August 8, 2015 marked the 110th anniversary of the arrival of the Russian and Japanese diplomats who would negotiation the Portsmouth Peace Treaty at the Portsmouth Naval Shipyard. The re-opening of the Treaty Rooms were the peace conference and the Treaty signing took place on August 13th marks the start of a month of special programs in Portsmouth and around the state, leading up to Portsmouth Peace Treaty Day on September 5.

The Anniversary was marked by welcoming Russian and Japanese diplomats to Portsmouth and a reception at Wentworth By the Sea in the room where the Japanese hosted an appreciation banquet the night before the Treaty was signed in 1905. This was the first time Russian and Japanese celebrate the Portsmouth Peace Treaty together in the same room since then.

The Portsmouth Peace Treaty exhibit at the John Paul Jones House Museum hosted a display of the record of another shared moment of commemoration: photographs presented by the Alexander Solzhenitsyn House of the Russian Emigre Community in Moscow. Arranged through the Consul General of the Russian Federation in New York the rare photographs were given to the Portsmouth Peace Treaty Forum with permission for exclusive display in the Treaty exhibit. 

In April 1904 during the Japanese blockade of Port Arthur that began with the start of the Russo-Japanese War in January 1904, Admiral Stepan Osipovich Makarov and his flagship the Petropavlovsk, while trying to return to the harbor, hit a Japanese mine. Eyewitnesses said the ship sank within minutes, with all hands lost. A famous Japanese print, displayed in the Treaty exhibit, shows a valiant Makarov on the deck as his battleship sank. The Japanese retook Port Arthur in January 1905.

Nine years later, in June 1913, the Japanese Government sent a team of divers to recover the remains of those who perished on the Petropavlovsk.
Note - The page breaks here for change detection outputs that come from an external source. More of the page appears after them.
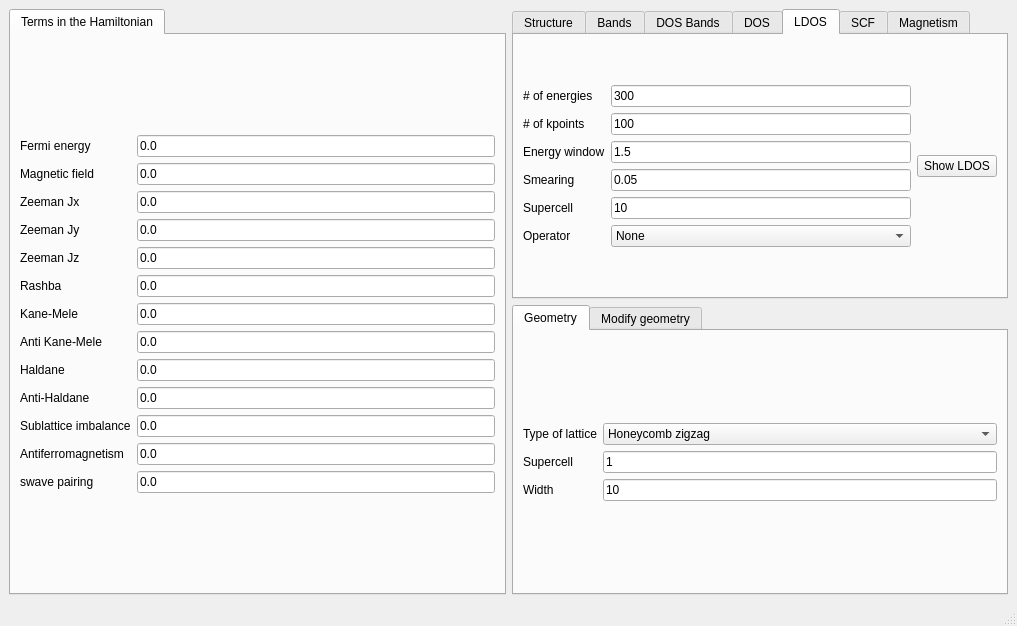
This is development/interface-pyqt/1d/interface.ui in joselado/quantum-honeycomp as Qt 5 draws it before an edit. The edited form follows.
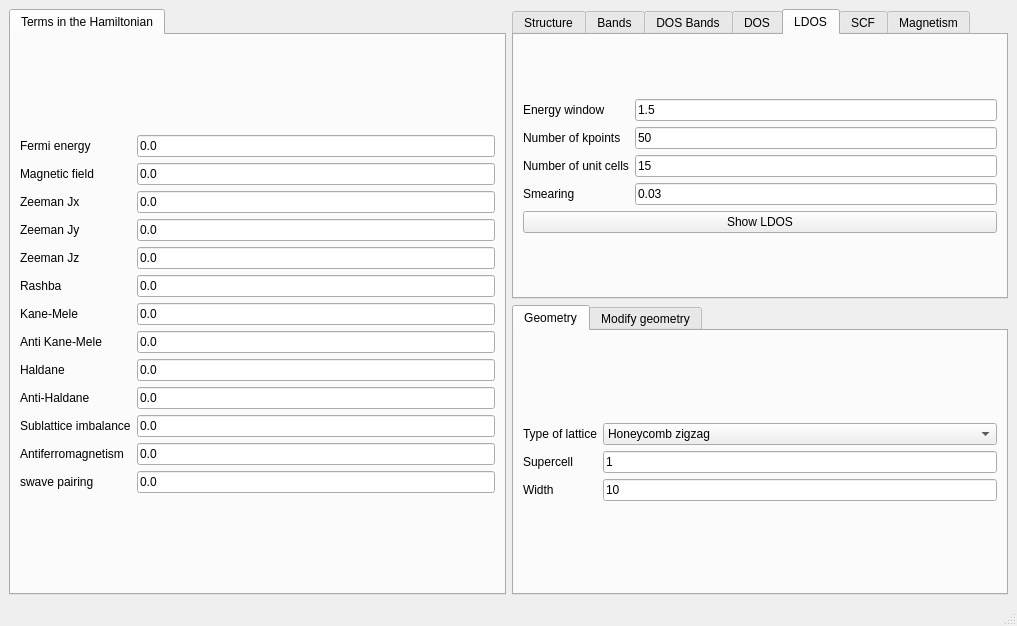
This is the edited form. The open tabs and pages were chosen to show the change.

What changed in the file:
```diff
--- a/development/interface-pyqt/1d/interface.ui
+++ b/development/interface-pyqt/1d/interface.ui
@@ -511,114 +511,86 @@
        <attribute name="title">
         <string>LDOS</string>
        </attribute>
-       <layout class="QGridLayout" name="gridLayout_15">
+       <layout class="QGridLayout" name="gridLayout_6">
         <item row="0" column="0">
-         <layout class="QGridLayout" name="gridLayout_6">
-          <item row="0" column="1">
-           <widget class="QLineEdit" name="ne_ldos">
-            <property name="text">
-             <string>300</string>
-            </property>
-           </widget>
-          </item>
+         <layout class="QGridLayout" name="gridLayout_22">
           <item row="3" column="1">
-           <widget class="QLineEdit" name="delta_ldos">
+           <widget class="QLineEdit" name="multildos_delta">
+            <property name="toolTip">
+             <string>Energy smearing</string>
+            </property>
             <property name="text">
-             <string>0.05</string>
+             <string>0.03</string>
             </property>
            </widget>
           </item>
           <item row="3" column="0">
-           <widget class="QLabel" name="label_20">
+           <widget class="QLabel" name="label_36">
             <property name="text">
              <string>Smearing</string>
             </property>
            </widget>
           </item>
-          <item row="1" column="1">
-           <widget class="QLineEdit" name="nk_ldos">
-            <property name="text">
-             <string>100</string>
-            </property>
-           </widget>
-          </item>
           <item row="0" column="0">
-           <widget class="QLabel" name="label_17">
+           <widget class="QLabel" name="label_42">
             <property name="text">
-             <string># of energies</string>
+             <string>Energy window</string>
+            </property>
+           </widget>
+          </item>
+          <item row="1" column="1">
+           <widget class="QLineEdit" name="multildos_nk">
+            <property name="toolTip">
+             <string>Number of kpoints used</string>
+            </property>
+            <property name="text">
+             <string>50</string>
+            </property>
+           </widget>
+          </item>
+          <item row="4" column="0" colspan="2">
+           <widget class="QPushButton" name="show_multildos">
+            <property name="text">
+             <string>Show LDOS</string>
+            </property>
+           </widget>
+          </item>
+          <item row="0" column="1">
+           <widget class="QLineEdit" name="multildos_ewindow">
+            <property name="toolTip">
+             <string>Energy window</string>
+            </property>
+            <property name="text">
+             <string>1.5</string>
             </property>
            </widget>
           </item>
           <item row="1" column="0">
-           <widget class="QLabel" name="label_18">
+           <widget class="QLabel" name="label_43">
             <property name="text">
-             <string># of kpoints</string>
+             <string>Number of kpoints</string>
             </property>
            </widget>
           </item>
           <item row="2" column="0">
-           <widget class="QLabel" name="label_19">
+           <widget class="QLabel" name="label_44">
             <property name="text">
-             <string>Energy window</string>
+             <string>Number of unit cells</string>
             </property>
            </widget>
           </item>
           <item row="2" column="1">
-           <widget class="QLineEdit" name="window_ldos">
-            <property name="text">
-             <string>1.5</string>
+           <widget class="QLineEdit" name="multildos_nrep">
+            <property name="toolTip">
+             <string>Number of replicas of the unit cell to plot</string>
             </property>
-           </widget>
-          </item>
-          <item row="4" column="1">
-           <widget class="QLineEdit" name="nsuper_ldos">
             <property name="text">
-             <string>10</string>
+             <string>15</string>
             </property>
            </widget>
           </item>
-          <item row="4" column="0">
-           <widget class="QLabel" name="label_21">
-            <property name="text">
-             <string>Supercell</string>
-            </property>
-           </widget>
-          </item>
-          <item row="5" column="0">
-           <widget class="QLabel" name="label_36">
-            <property name="text">
-             <string>Operator</string>
-            </property>
-           </widget>
-          </item>
-          <item row="5" column="1">
-           <widget class="QComboBox" name="operator_ldos">
-            <item>
-             <property name="text">
-              <string>None</string>
-             </property>
-            </item>
-            <item>
-             <property name="text">
-              <string>Current</string>
-             </property>
-            </item>
-            <item>
-             <property name="text">
-              <string>Spin current</string>
-             </property>
-            </item>
-           </widget>
-          </item>
          </layout>
         </item>
-        <item row="0" column="1">
-         <widget class="QPushButton" name="show_interactive_ldos">
-          <property name="text">
-           <string>Show LDOS</string>
-          </property>
-         </widget>
-        </item>
        </layout>
       </widget>
       <widget class="QWidget" name="tab">
```
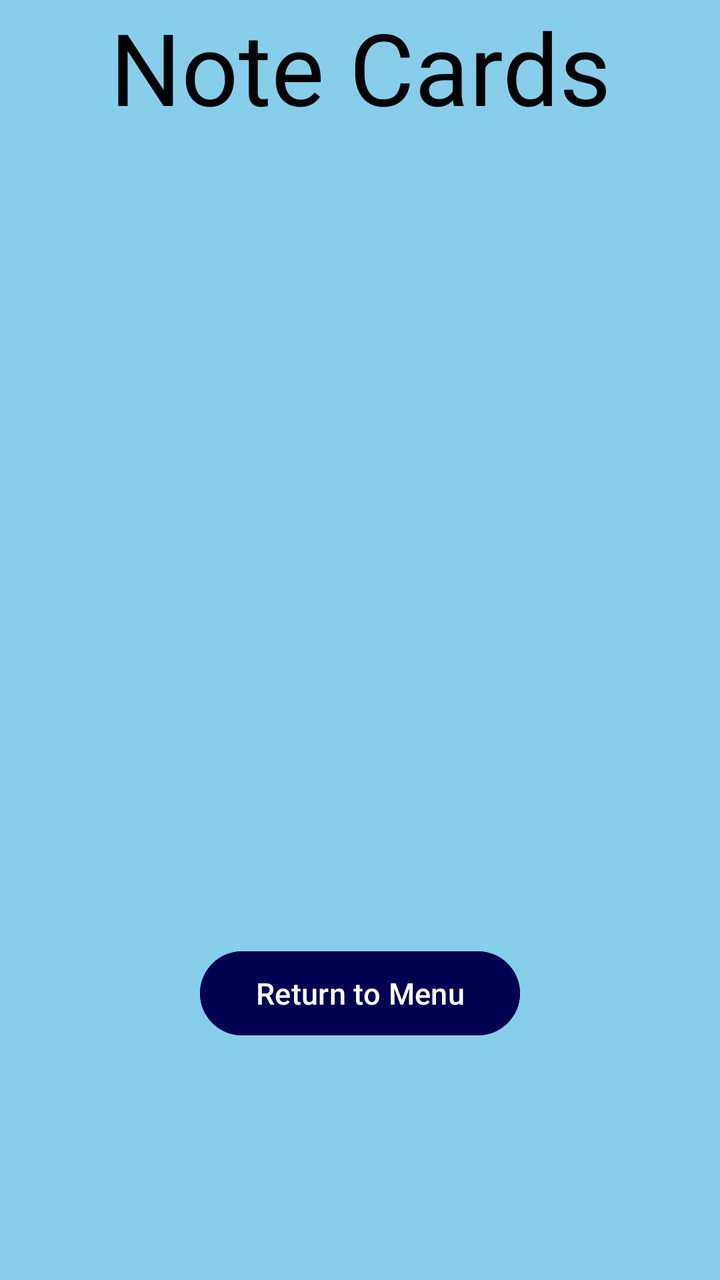
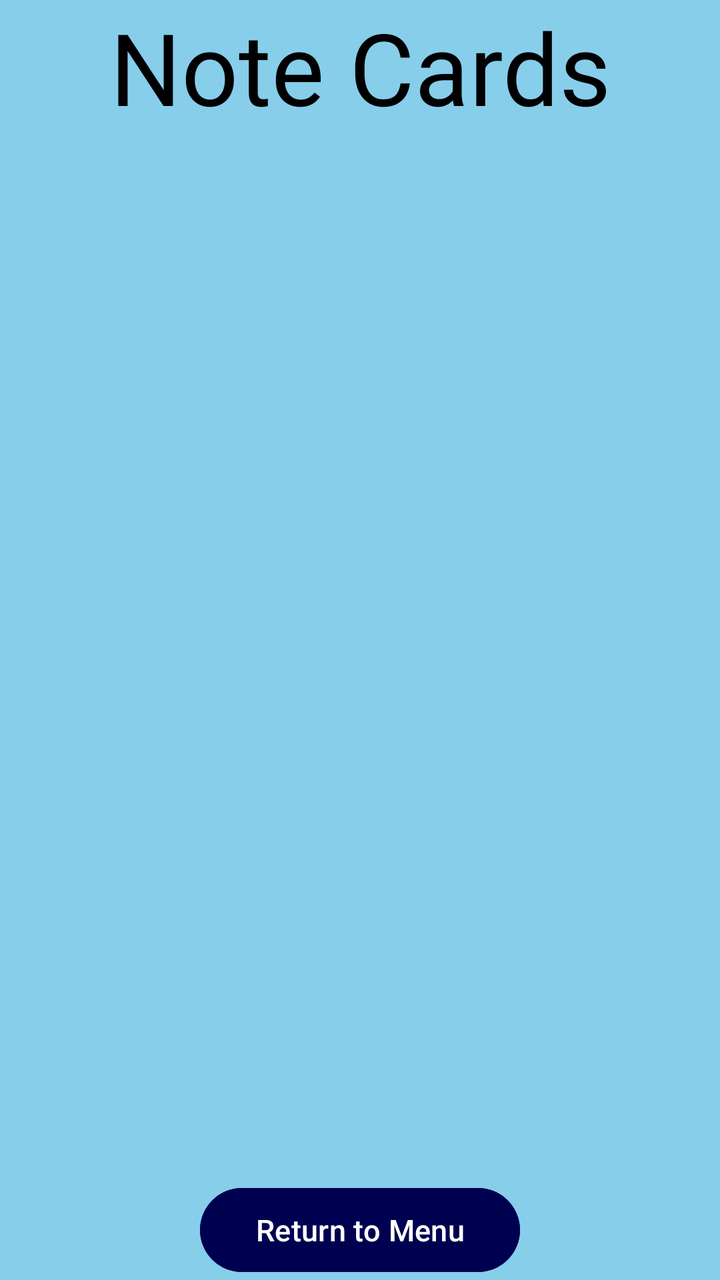

Before-and-after screenshots of an Android layout around one commit, followed by the original layout XML and the change that was made.
<!-- AndroidManifest.xml: application theme Theme.FloppyFish -->
<!-- res/layout/notecards.xml -->
<?xml version="1.0" encoding="utf-8"?>
<androidx.constraintlayout.widget.ConstraintLayout xmlns:android="http://schemas.android.com/apk/res/android"
    android:layout_width="match_parent"
    android:layout_height="match_parent"
    android:background = "#87CEEB"
    android:id = "@+id/ncs"
    xmlns:app="http://schemas.android.com/apk/res-auto">

    <TextView
        android:layout_width="wrap_content"
        android:layout_height="wrap_content"
        android:id = "@+id/subtitle"
        android:textSize = "@dimen/subtitlesize"
        android:text = "Note Cards"
        android:textColor = "@color/black"
        app:layout_constraintTop_toTopOf="parent"
        app:layout_constraintLeft_toLeftOf="parent"
        app:layout_constraintRight_toRightOf="parent"/>

    <Button
        android:layout_width="@dimen/buttonwidth"
        android:layout_height="@dimen/buttonheight"
        android:id = "@+id/returnB"
        android:text = "Return to Menu"
        android:textSize="@dimen/buttonts"
        android:backgroundTint="@color/buttonc"
        android:clickable = "true"
        android:focusable = "true"
        app:layout_constraintBottom_toBottomOf="parent"
        app:layout_constraintTop_toBottomOf="@id/notelist"
        app:layout_constraintLeft_toLeftOf="parent"
        app:layout_constraintRight_toRightOf="parent"/>

    <androidx.recyclerview.widget.RecyclerView
        android:layout_width="250dp"
        android:layout_height="wrap_content"
        android:id = "@+id/notelist"
        app:layout_constraintTop_toBottomOf="@id/subtitle"
        app:layout_constraintBottom_toBottomOf="parent"
        app:layout_constraintLeft_toLeftOf="parent"
        app:layout_constraintRight_toRightOf="parent">
    </androidx.recyclerview.widget.RecyclerView>

</androidx.constraintlayout.widget.ConstraintLayout>
<!-- resources referenced by this layout -->
<resources>
  <color name="black">#FF000000</color>
  <color name="buttonc">#000050</color>
  <dimen name="buttonheight">50dp</dimen>
  <dimen name="buttonts">15sp</dimen>
  <dimen name="buttonwidth">160dp</dimen>
  <dimen name="subtitlesize">50sp</dimen>
  <style name="Theme.FloppyFish" parent="Base.Theme.FloppyFish" />
  <style name="Base.Theme.FloppyFish" parent="Theme.Material3.DayNight.NoActionBar">
          
          
      </style>
</resources>

<!-- the commit's change to res/layout/notecards.xml (unified diff, before → after) -->
@@ -32,11 +32,11 @@
         app:layout_constraintRight_toRightOf="parent"/>
 
     <androidx.recyclerview.widget.RecyclerView
-        android:layout_width="250dp"
-        android:layout_height="wrap_content"
+        android:layout_width="0dp"
+        android:layout_height="0dp"
         android:id = "@+id/notelist"
         app:layout_constraintTop_toBottomOf="@id/subtitle"
-        app:layout_constraintBottom_toBottomOf="parent"
+        app:layout_constraintBottom_toTopOf="@id/returnB"
         app:layout_constraintLeft_toLeftOf="parent"
         app:layout_constraintRight_toRightOf="parent">
     </androidx.recyclerview.widget.RecyclerView>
Admiral Makarov, who had been blown off the deck by the force of the explosion was not among them; but the bodies of several officers (identified by their uniform insignia) and Russian sailors were brought to the surface and given a full-honors military burial attended by Russian Orthodox clergy and the relatives of those who died. Photographs from a rare book document the Petropavlovsk funerals on June 24, 1913 in Port Arthur.

© Copyright 2005 Japan-America Society of New Hampshire
NH Web Design  |  Content Management  |  Web Hosting